A few weeks back I decided to create a Package. I had thought about creating one for months, but never invested the time into it. It was way easier than I thought it would be! If you’ve created a Change Set before, then you’re ahead of the game. This blog post will hopefully give those of you who haven’t created your own Package the confidence and encouragement to! If you’ve developed something that could be beneficial to other Admins, consider packaging it up and sharing it with the Community!
What types of packages are available for us?
This is what you’ll see many of those Salesforce Labs and other free AppExchange Apps use. By being Unmanaged, it gives the installer (Admin) full control of everything they installed. It functions as if the Admin built it themselves.
This is what you’ll see an ISV Partner use. The red section is their magic sauce, and they don’t want you to touch it. This also allows them to Upgrade their package periodically with new enhancements and features.
(for additional details, please see the Salesforce documentation)

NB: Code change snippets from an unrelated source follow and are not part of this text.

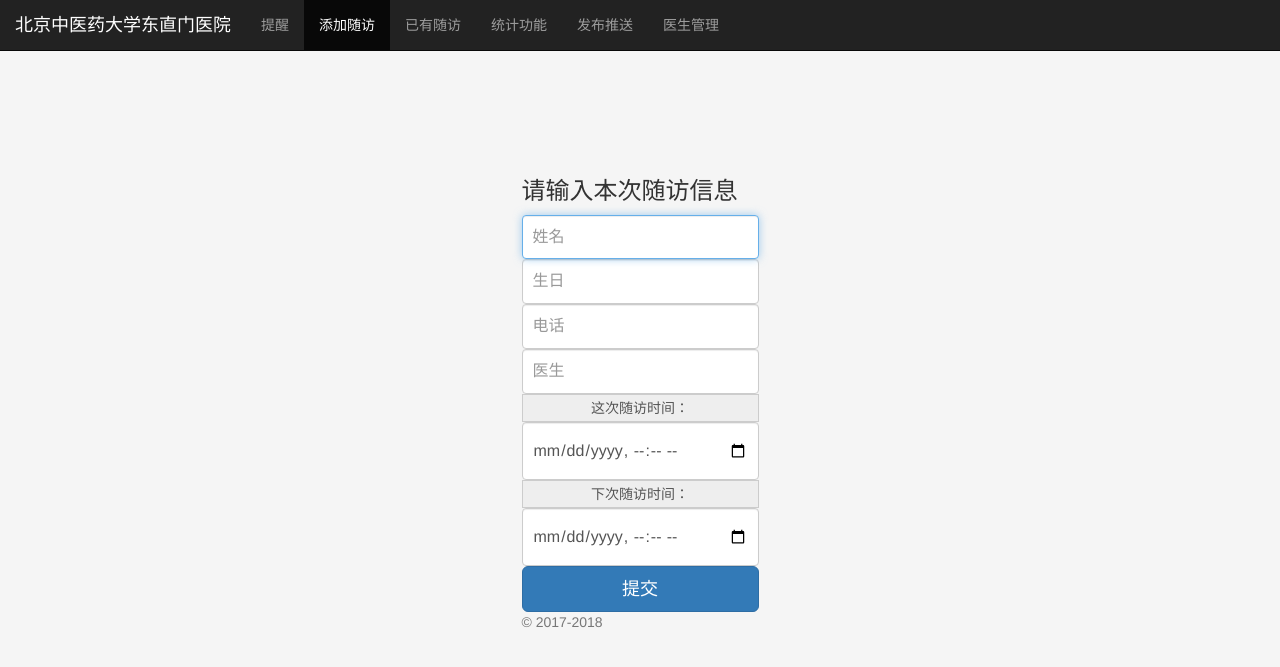
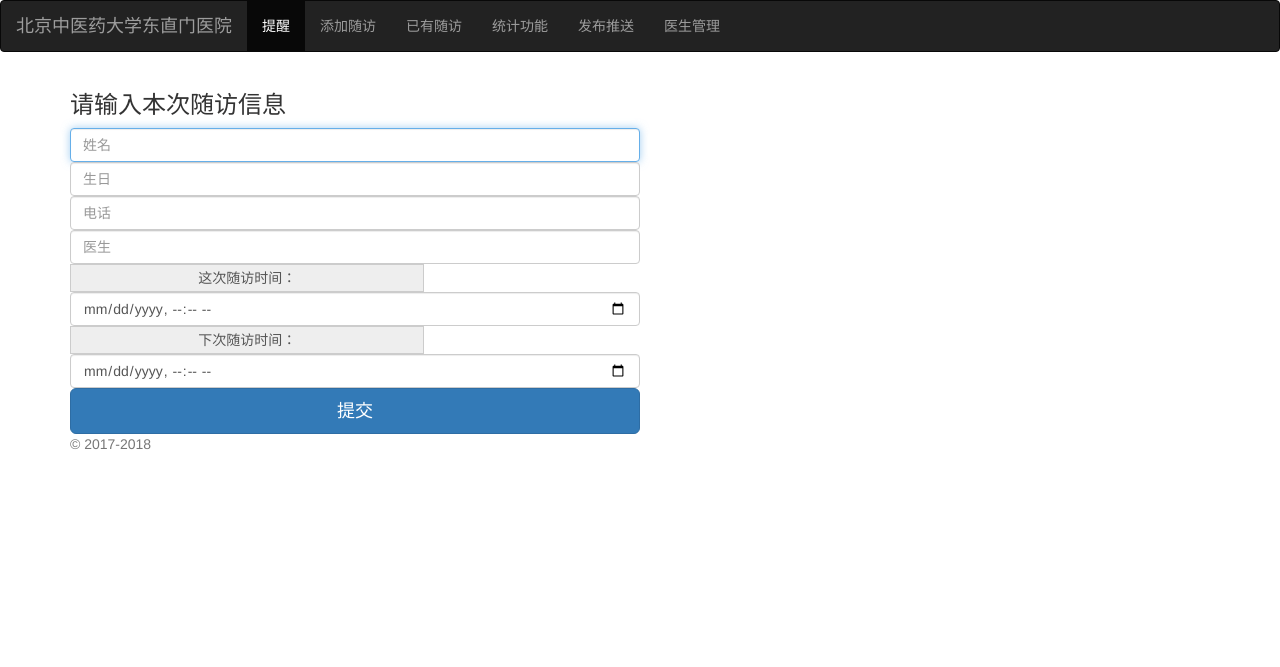
Before and after one commit to mOUNT41N/hospital-linux, a Flask app: page /add_survey/ in a window 1280 px wide. Shown: the top 667 px of the page. Run offline with Flask 2, Linux system fonts and the light colour scheme; the visitor is signed in with stand-in values (Sample User, id 1); data that the repository does not hold is empty; some libraries are stand-ins or nearby versions.

Commit message:
增加手机布局

```diff
--- a/src/static/css/signin.css
+++ b/src/static/css/signin.css
@@ -22,7 +22,7 @@ body {
   width: 100%;
   max-width: 330px;
   padding: 15px;
-  margin: 0 auto;
+  margin-top: 50px;
 }
 .form-signin .checkbox {
   font-weight: 400;
@@ -31,7 +31,7 @@ body {
   position: relative;
   box-sizing: border-box;
   height: auto;
-  padding: 10px;
+  padding: 10%;
   font-size: 16px;
 }
 .form-signin .form-control:focus {
--- a/src/templates/add_survey.html
+++ b/src/templates/add_survey.html
@@ -6,12 +6,10 @@
     <link rel="stylesheet" href="https://cdn.staticfile.org/twitter-bootstrap/3.3.7/css/bootstrap.min.css">
     <link rel="stylesheet" href="//code.jquery.com/ui/1.12.1/themes/base/jquery-ui.css">
     <link href="/static/css/bootstrap.min.css" rel="stylesheet" media="screen">
-    <link href="/static/css/signin.css" rel="stylesheet">
     <script src="http://code.jquery.com/jquery.js"></script>
     <script src="/static/js/bootstrap.min.js"></script>
     <script src="js/jquery.min.js"></script>
     <script src="https://code.jquery.com/ui/1.12.1/jquery-ui.js"></script>
-
 </head>
 <script>
     function fuzzysearch() {
@@ -92,13 +90,12 @@
                 },
                 success: function (customer_phone) {
 //                    console.log("phone:", customer_phone);  //在console中查看数据
-				document.getElementById("phone").value="";
+                    document.getElementById("phone").value = "";
                     var parent = $("#customer_phones")[0];
                     var childArray = parent.children;
-				var len  = childArray.length;
+                    var len = childArray.length;
 //				console.log("parent",parent)
-				while(len>0)
-				{
+                    while (len > 0) {
                         len--;
                         parent.removeChild(childArray[len]);
                     }
@@ -126,13 +123,13 @@
                 },
                 success: function (id_numbers) {
                     console.log(id_numbers);  //在console中查看数据
-                    document.getElementById("id_number").value="";
+                    document.getElementById("id_number").value = "";
                     var parent = $("#idnumbers")[0];
                     var childArray = parent.children;
-                    var len = childArray.length;$("#idnumbers")
+                    var len = childArray.length;
+                    $("#idnumbers")
 
-                    while(len>0)
-                    {
+                    while (len > 0) {
                         len--;
                         parent.removeChild(childArray[len]);
                     }
@@ -151,15 +148,16 @@
 
 
 <body onload="getDocter();getCustomer();">
-<nav class="navbar navbar-inverse navbar-fixed-top" role="navigation">
+<!--<nav class="navbar navbar-inverse navbar-fixed-top" role="navigation" >-->
+<nav class="navbar navbar-inverse" role="navigation" class="navbar-collapse" style="text-align:center;">
     <div class="container-fluid">
         <div class="navbar-header">
             <a class="navbar-brand" href="/">北京中医药大学东直门医院</a>
         </div>
-        <div>
+        <div class="navbar-collapse" style="text-align:center;">
             <ul class="nav navbar-nav">
-                <li><a href="/">提醒</a></li>
-                <li class="active"><a href="/add_survey/">添加随访</a></li>
+                <li class="active"><a href="/">提醒</a></li>
+                <li><a href="/add_survey/">添加随访</a></li>
                 <li><a href="/surveys/">已有随访</a></li>
                 <li><a href="/statistic/">统计功能</a></li>
                 <li><a href="/upload_pdf/">发布推送 </a></li>
@@ -169,97 +167,47 @@
     </div>
 </nav>
 
-{#<div class="ui-widget">#}
-{#    <label for="tags">Tags:</label>#}
-{#    <input id="tags" onkeyup="fuzzysearch()">#}
-{#</div>#}
-
-
-<div class="contanier">
-    <form class="form-signin" method="post" action="/add_survey/">
+<div class="container">
+    <div>
+        <form method="post" action="/add_survey/">
             <!--      <h1 class="h3 mb-3 font-weight-normal">北京中医药中医药大学</h1>-->
             <h1 class="h3 mb-3 font-weight-normal">请输入本次随访信息</h1>
-
             <label class="sr-only">患者姓名</label>
             <input id="names" name="name" onchange="getIdnumbers();getPhone();" type="text" class="form-control"
-               placeholder="姓名" list="customer_names" required
+                   placeholder="姓名" list="customer_names" style="width: 50%" required
                    autofocus>
             <datalist id="customer_names"></datalist>
 
-<!--        <label class="sr-only">身份证号</label>-->
-<!--        <input id="id_number" name="id_number" type="text" class="form-control" placeholder="身份证号/年龄" list="idnumbers"-->
-<!--               required autofocus>-->
-<!--        <datalist id="idnumbers"></datalist>-->
             <label class="sr-only">生日</label>
-        <input id="id_number" name="id_number" type="text" pattern="^[0-9]{8}|{19}$" class="form-control" placeholder="生日" list="idnumbers"
+            <input id="id_number" name="id_number" type="text" pattern="^[0-9]{8}|{19}$" class="form-control"
+                   placeholder="生日" list="idnumbers" style="width: 50%"
                    required autofocus>
             <datalist id="idnumbers"></datalist>
-<!--pattern="^[1-9]\d{5}(18|19|([23]\d))\d{2}((0[1-9])|(10|11|12))(([0-2][1-9])|10|20|30|31)\d{3}[0-9Xx]$"-->
+
             <label class="sr-only">电话</label>
             <input id="phone" name="phone" type="text" class="form-control" placeholder="电话"
-               list="customer_phones" required autofocus>
+                   list="customer_phones" style="width: 50%" required autofocus>
             <datalist id="customer_phones"></datalist>
-        {#        <label class="sr-only">第几次随访</label>#}
-        {#        <input name="sequence" type="text" class="form-control" placeholder="第几次随访" required autofocus>#}
-        <label class="sr-only"></label>
-{#        <input name="tag" type="text" class="form-control" placeholder="疾病分组" list="leixing" required autofocus>#}
-{#        <datalist id="leixing">#}
-{#            <option value="早期">#}
-{#            <option value="中期">#}
-{#            <option value="晚期">#}
-{#        </datalist>#}
 
-        <input name="docter_name" type="text" class="form-control" placeholder="医生" list="docters" required autofocus>
+            <input name="docter_name" type="text" class="form-control" placeholder="医生" list="docters"
+                   style="width: 50%" required
+                   autofocus>
             <datalist id="docters">
-            {#            <option value="wuwukai">#}
-            {#            <option value="中期">#}
-            {#            <option value="晚期">#}
+
             </datalist>
-        <label class="sr-only">这次随访时间</label>
-        <span class="input-group-addon">这次随访时间：</span>
-        <input id="times" name="time" type="datetime-local" class="form-control"
+            <label class="sr-only" >这次随访时间</label>
+            <span class="input-group-addon" style="width: 35%">这次随访时间：</span>
+            <input id="times" name="time" type="datetime-local" class="form-control" style="width: 50%"
                    required autofocus>
             <label class="sr-only">下次随访时间</label>
-        <span class="input-group-addon">下次随访时间：</span>
-        <input id="times2" name="time2" type="datetime-local" class="form-control"
+            <span class="input-group-addon" style="width: 35%">下次随访时间：</span>
+            <input id="times2" name="time2" type="datetime-local" class="form-control" style="width: 50%"
                    required autofocus>
-        <!--        <select id="cars" name="cars">-->
-        <!--                    <option value="volvo">Volvo</option>-->
-        <!--                    <option value="saab">Saab</option>-->
-        <!--                    <option value="fiat">Fiat</option>-->
-        <!--                    <option value="audi">Audi</option>-->
-        <!--                </select>-->
-        <button class="btn btn-lg btn-primary btn-block" type="submit" name="submit">提交</button>
+
+            <button class="btn btn-lg btn-primary btn-block" type="submit" name="submit" style="width: 50%">提交</button>
             <p class="mt-5 mb-3 text-muted">&copy; 2017-2018</p>
         </form>
     </div>
-<!--<form method="post" action="/add_survey/">
-<div class="container">
-    <div class="row">
-        <div class="col-sm-2">
-            患者姓名:
-            <input type="text" name= "name">
 </div>
-    </div>
-    <div class="row">
-        <div class="col-sm-2">
-            身份证号:
-            <input type="text" name= "id">
-        </div>
-    </div>
-    <div class="row">
-        <div class="col-sm-2">
-            第几次随访:
-            <input type="text" name= "sequence">
-        </div>
-    </div>
-    <div class="row">
-        <div class="col-sm-2">
-            <input type="submit" name= "submit" value="提交">
-        </div>
-    </div>
-</div>
-</form>-->
-
 </body>
 </html>
```
Lines whose indentation alone changed are shown as unchanged.
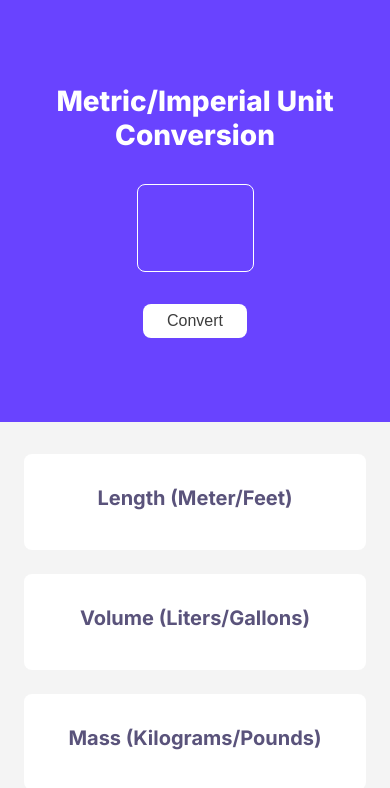
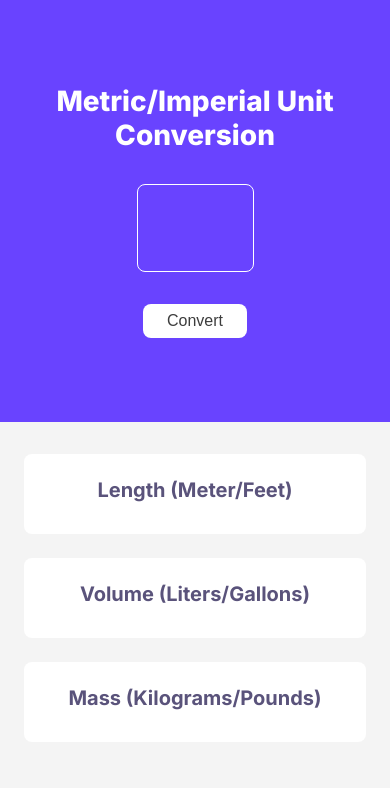
Before and after one commit to ONESSR/unitConversion, a plain HTML site: page index.html in a window 390 px wide. Drawn offline with Linux system fonts and the light colour scheme.

Commit message:
mobile card sizing.

```diff
--- a/css/mediaqueries.css
+++ b/css/mediaqueries.css
@@ -12,4 +12,7 @@
   .bottomSection {
     height: 50%;
   }
+  .divContainer {
+    padding: 24px 16px;
+  }
 }
```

Should you set a Namespace?
If you’re going with the Managed Package, you don’t have a choice. Managed Packages require a Namespace. If you’re creating an Unmanaged Package, it is up to you! The benefit for using the Namespace would be that you won’t have to worry about anyone having conflicting API Names in their Org. If you choose to go without using a Namespace, the benefit for the Admin is that it really functions exactly as if they built it themselves.
Before adding a Namespace
After adding a Namespace
Creating your Package
Select New in the Packages section.
- Pick your Package’s Name
- Make sure you put in a very good Description for your Package, so any Admin can quickly recognize what your Package is doing. Don’t make another Admin’s life harder!
- Determine if you want to use a Configure Custom Link (Displays as a Configure link within Salesforce)
- Notify on Apex Error (enter the username of the person who should recieve an email if an exception occurs in Apex code that is not caught by the code)
- Decided if you want it to be Managed or Unmanaged
Add in your Components
This functions just like Building a Change Set. Select New and then you’ll go through and choose the Component Type that you want to add to your Package.
The dependencies will automatically populate for you.
Name your Version
When you’re ready, Select the Upload Button.
This will allow you to now choose a Version Name, Version Number. You can optionally add in Release Notes, Post Install Instructions, and a Description to be shown after installation. While the last three areas are optional, think about the Admins that will use your App and make sure you’re not leaving them in the dark on setting up and maintaining your Package/App.
You can optionally add Password protection to your package, require Features to be enabled, and Require Objects. I am not covering this in detail, because Salesforce automatically detects the required pieces that are apart of your package.
Select Upload… and we’re all done! Take a look at your Installation URL, you did it! You can pass this URL to anyone that you want. You could even look to get your Package added to the AppExchange!
If you ever want to remove your a Version from being available, just select the Deprecate button while clicked in on a Version. This allows you to make sure nobody can download an older Version of your Package.
Recap: Creating a Package sounds crazier than it really is. It is very simple to do and if you have an idea or solution that you think other Admins would benefit from, you can Package that up and share it with the Community! It is important to remember to use Best Practices with your Packages, and to make sure your have clear and clean Documentation in your Package for the Admins that will use it. Take the extra time to polish your solution. That means plenty of Descriptions and hopefully some Post Install Instructions!